- [Problem to solve] Your response should consist of the entries below, reproduced exactly and without their images.

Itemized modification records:
======
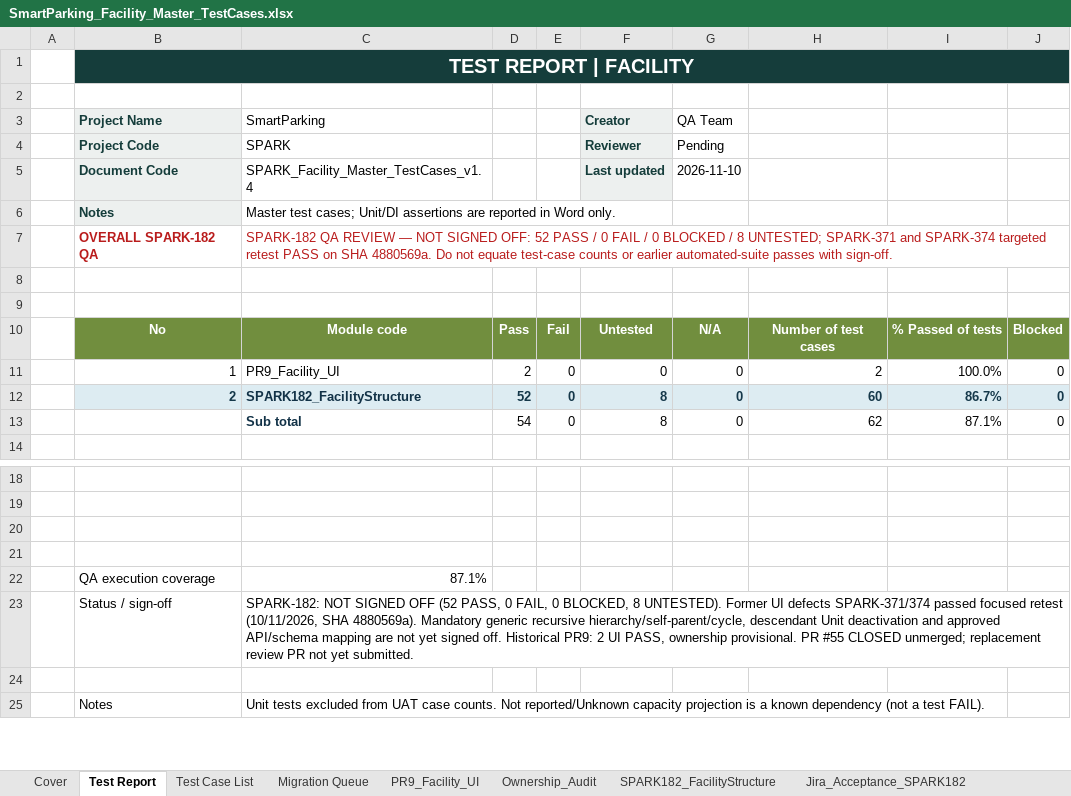
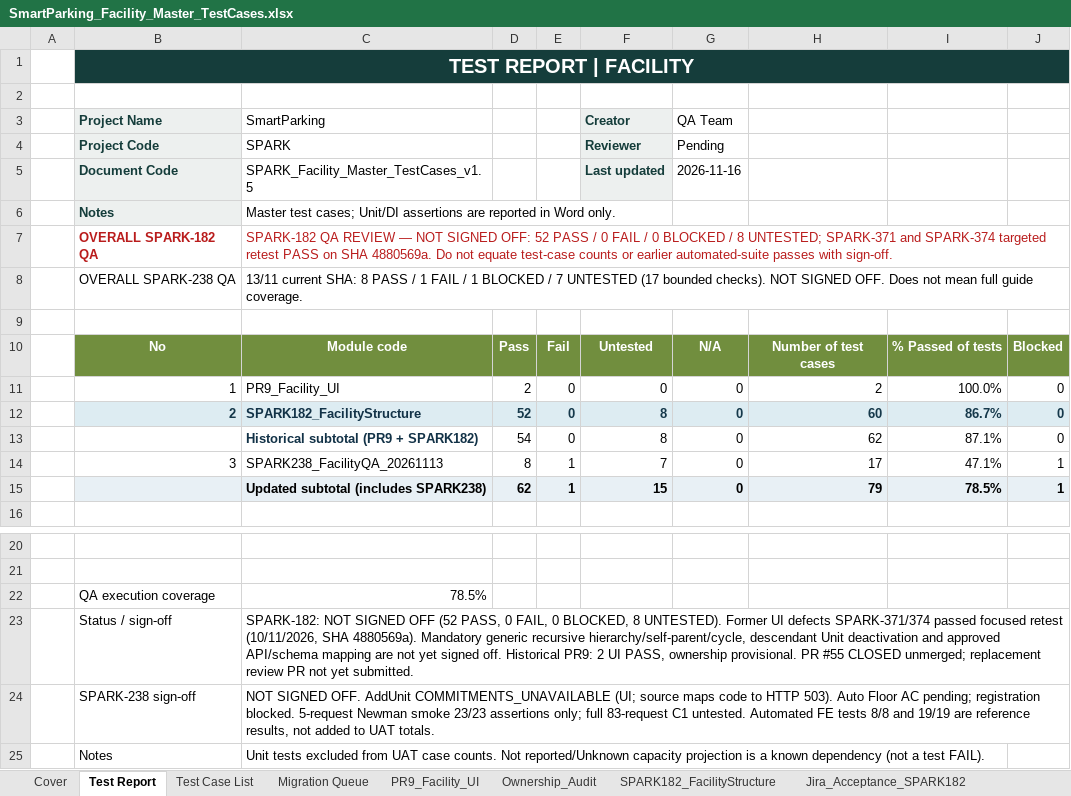
Before and after one commit to Quangthm/Mock-Project-Smart-Parking, an Excel workbook: docs/04-testing/test-cases/SmartParking_Facility_Master_TestCases.xlsx, sheet Test Report, drawn as a sheet; only a part is shown, gaps mark what is left out; values as stored, in another font and other column widths than the file's, no borders; removed rows and columns are numbered as before the commit, all else as after; the diff names each change by its address in the sheet, - before the commit and + after, or states it on an @@ line.

Commit message:
test(qa): document SPARK-182 and SPARK-284 Long QA review

```diff
--- a/docs/04-testing/test-cases/SmartParking_Facility_Master_TestCases.xlsx (sheet Test Report)
+++ b/docs/04-testing/test-cases/SmartParking_Facility_Master_TestCases.xlsx (sheet Test Report)
-C5 (SmartParking): SPARK_Facility_Master_TestCases_v1.4
+C5 (SmartParking): SPARK_Facility_Master_TestCases_v1.5
-G5 (QA Team): 2026-11-10
+G5 (QA Team): 2026-11-16
-row 8: (empty)
+row 8:  | OVERALL SPARK-238 QA | 13/11 current SHA: 8 PASS / 1 FAIL / 1 BLOCKED / 7 UNTESTED (17 bounded checks). NOT SIGNED OFF. Does not mean full guide coverage.
-C13 (SmartParking): Sub total
+C13 (SmartParking): Historical subtotal (PR9 + SPARK182)
+row 14:  | 3 | SPARK238_FacilityQA_20261113 | 8 | 1 | 7 | 0 | 17 | 47.1% | 1
+row 15:  |  | Updated subtotal (includes SPARK238) | 62 | 1 | 15 | 0 | 79 | 78.5% | 1
-row 22: (empty)
+row 22:  | QA execution coverage | 78.5%
-row 21: (empty)
-row 22:  | QA execution coverage | 87.1%
-row 24: (empty)
+row 24:  | SPARK-238 sign-off | NOT SIGNED OFF. AddUnit COMMITMENTS_UNAVAILABLE (UI; source maps code to HTTP 503). Auto Floor AC pending; registration blocked. 5-request Newman smoke 23/23 assertions only; full 83-request C1 untested. Automated FE tests 8/8 and 19/19 are reference results, not added to UAT totals.
```
Also changed, not shown: sheet Cover, sheet Test Case List, other sheet tabs, 1 other file.
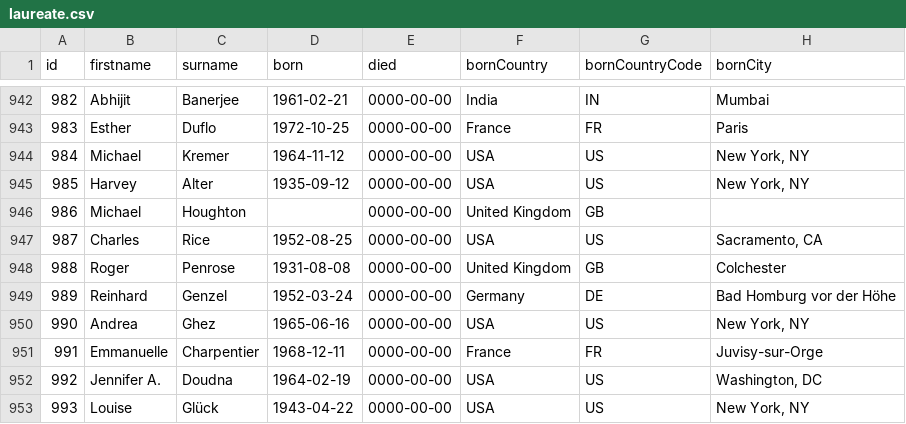
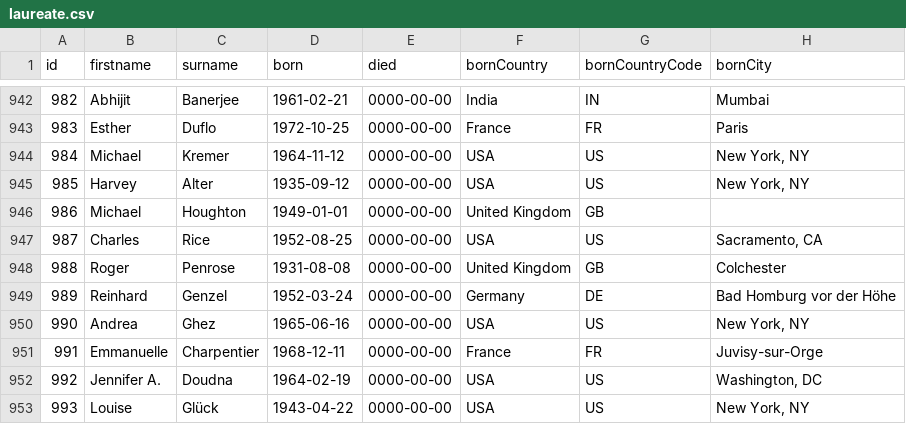
Before and after one commit to RicardoVictor/visu, a CSV file: laureate.csv, drawn as a sheet; only a part is shown, gaps mark what is left out; the diff names each change by its address in the sheet, - before the commit and + after, or states it on an @@ line.

Commit message:
born

```diff
--- a/laureate.csv
+++ b/laureate.csv
-D946 (born): (empty)
+D946 (born): 1949-01-01
```
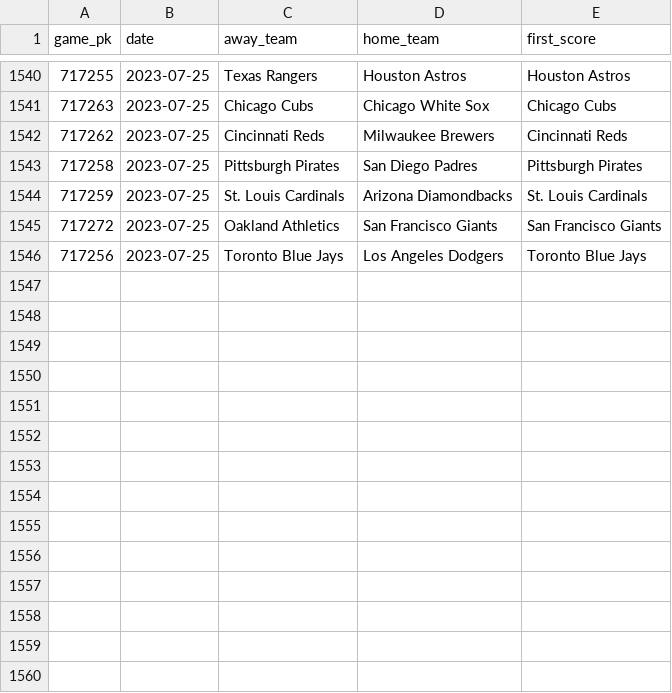
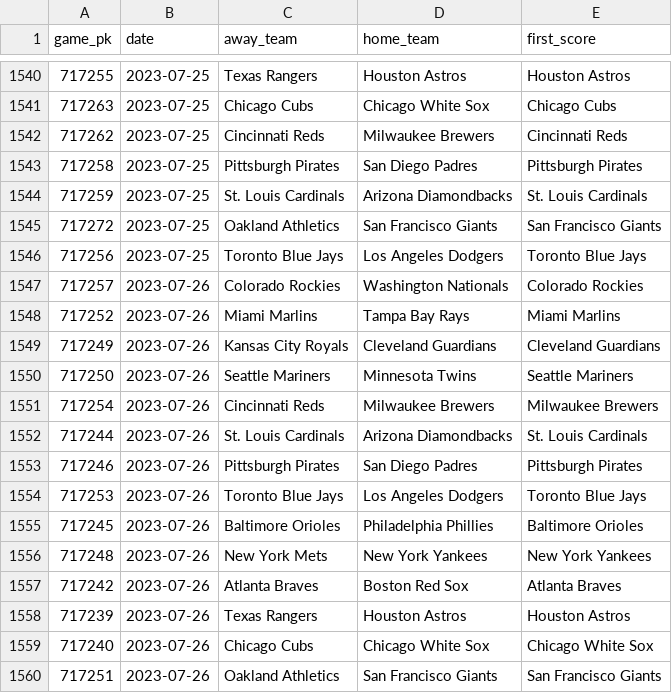
Before and after one commit to chadallison/mlb_cpr, a CSV file: first_score_winners.csv, drawn as a sheet; only a part is shown, gaps mark what is left out.

```diff
--- a/first_score_winners.csv
+++ b/first_score_winners.csv
@@ -1546 +1546,15 @@ game_pk,date,away_team,home_team,first_score
 717256,2023-07-25,Toronto Blue Jays,Los Angeles Dodgers,Toronto Blue Jays
+717257,2023-07-26,Colorado Rockies,Washington Nationals,Colorado Rockies
+717252,2023-07-26,Miami Marlins,Tampa Bay Rays,Miami Marlins
+717249,2023-07-26,Kansas City Royals,Cleveland Guardians,Cleveland Guardians
+717250,2023-07-26,Seattle Mariners,Minnesota Twins,Seattle Mariners
+717254,2023-07-26,Cincinnati Reds,Milwaukee Brewers,Milwaukee Brewers
+717244,2023-07-26,St. Louis Cardinals,Arizona Diamondbacks,St. Louis Cardinals
+717246,2023-07-26,Pittsburgh Pirates,San Diego Padres,Pittsburgh Pirates
+717253,2023-07-26,Toronto Blue Jays,Los Angeles Dodgers,Toronto Blue Jays
+717245,2023-07-26,Baltimore Orioles,Philadelphia Phillies,Baltimore Orioles
+717248,2023-07-26,New York Mets,New York Yankees,New York Yankees
+717242,2023-07-26,Atlanta Braves,Boston Red Sox,Atlanta Braves
+717239,2023-07-26,Texas Rangers,Houston Astros,Houston Astros
+717240,2023-07-26,Chicago Cubs,Chicago White Sox,Chicago White Sox
+717251,2023-07-26,Oakland Athletics,San Francisco Giants,San Francisco Giants
```
Also changed, not shown: first_inning_runs.csv, 22 other files.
======
- [Result of this task]
Before and after one commit to Quangthm/Mock-Project-Smart-Parking, an Excel workbook: docs/04-testing/test-cases/SmartParking_Facility_Master_TestCases.xlsx, sheet Test Report, drawn as a sheet; only a part is shown, gaps mark what is left out; values as stored, in another font and other column widths than the file's, no borders; removed rows and columns are numbered as before the commit, all else as after; the diff names each change by its address in the sheet, - before the commit and + after, or states it on an @@ line.

Commit message:
test(qa): document SPARK-182 and SPARK-284 Long QA review

```diff
--- a/docs/04-testing/test-cases/SmartParking_Facility_Master_TestCases.xlsx (sheet Test Report)
+++ b/docs/04-testing/test-cases/SmartParking_Facility_Master_TestCases.xlsx (sheet Test Report)
-C5 (SmartParking): SPARK_Facility_Master_TestCases_v1.4
+C5 (SmartParking): SPARK_Facility_Master_TestCases_v1.5
-G5 (QA Team): 2026-11-10
+G5 (QA Team): 2026-11-16
-row 8: (empty)
+row 8:  | OVERALL SPARK-238 QA | 13/11 current SHA: 8 PASS / 1 FAIL / 1 BLOCKED / 7 UNTESTED (17 bounded checks). NOT SIGNED OFF. Does not mean full guide coverage.
-C13 (SmartParking): Sub total
+C13 (SmartParking): Historical subtotal (PR9 + SPARK182)
+row 14:  | 3 | SPARK238_FacilityQA_20261113 | 8 | 1 | 7 | 0 | 17 | 47.1% | 1
+row 15:  |  | Updated subtotal (includes SPARK238) | 62 | 1 | 15 | 0 | 79 | 78.5% | 1
-row 22: (empty)
+row 22:  | QA execution coverage | 78.5%
-row 21: (empty)
-row 22:  | QA execution coverage | 87.1%
-row 24: (empty)
+row 24:  | SPARK-238 sign-off | NOT SIGNED OFF. AddUnit COMMITMENTS_UNAVAILABLE (UI; source maps code to HTTP 503). Auto Floor AC pending; registration blocked. 5-request Newman smoke 23/23 assertions only; full 83-request C1 untested. Automated FE tests 8/8 and 19/19 are reference results, not added to UAT totals.
```
Also changed, not shown: sheet Cover, sheet Test Case List, other sheet tabs, 1 other file.
Before and after one commit to RicardoVictor/visu, a CSV file: laureate.csv, drawn as a sheet; only a part is shown, gaps mark what is left out; the diff names each change by its address in the sheet, - before the commit and + after, or states it on an @@ line.

Commit message:
born

```diff
--- a/laureate.csv
+++ b/laureate.csv
-D946 (born): (empty)
+D946 (born): 1949-01-01
```
Before and after one commit to chadallison/mlb_cpr, a CSV file: first_score_winners.csv, drawn as a sheet; only a part is shown, gaps mark what is left out.

```diff
--- a/first_score_winners.csv
+++ b/first_score_winners.csv
@@ -1546 +1546,15 @@ game_pk,date,away_team,home_team,first_score
 717256,2023-07-25,Toronto Blue Jays,Los Angeles Dodgers,Toronto Blue Jays
+717257,2023-07-26,Colorado Rockies,Washington Nationals,Colorado Rockies
+717252,2023-07-26,Miami Marlins,Tampa Bay Rays,Miami Marlins
+717249,2023-07-26,Kansas City Royals,Cleveland Guardians,Cleveland Guardians
+717250,2023-07-26,Seattle Mariners,Minnesota Twins,Seattle Mariners
+717254,2023-07-26,Cincinnati Reds,Milwaukee Brewers,Milwaukee Brewers
+717244,2023-07-26,St. Louis Cardinals,Arizona Diamondbacks,St. Louis Cardinals
+717246,2023-07-26,Pittsburgh Pirates,San Diego Padres,Pittsburgh Pirates
+717253,2023-07-26,Toronto Blue Jays,Los Angeles Dodgers,Toronto Blue Jays
+717245,2023-07-26,Baltimore Orioles,Philadelphia Phillies,Baltimore Orioles
+717248,2023-07-26,New York Mets,New York Yankees,New York Yankees
+717242,2023-07-26,Atlanta Braves,Boston Red Sox,Atlanta Braves
+717239,2023-07-26,Texas Rangers,Houston Astros,Houston Astros
+717240,2023-07-26,Chicago Cubs,Chicago White Sox,Chicago White Sox
+717251,2023-07-26,Oakland Athletics,San Francisco Giants,San Francisco Giants
```
Also changed, not shown: first_inning_runs.csv, 22 other files.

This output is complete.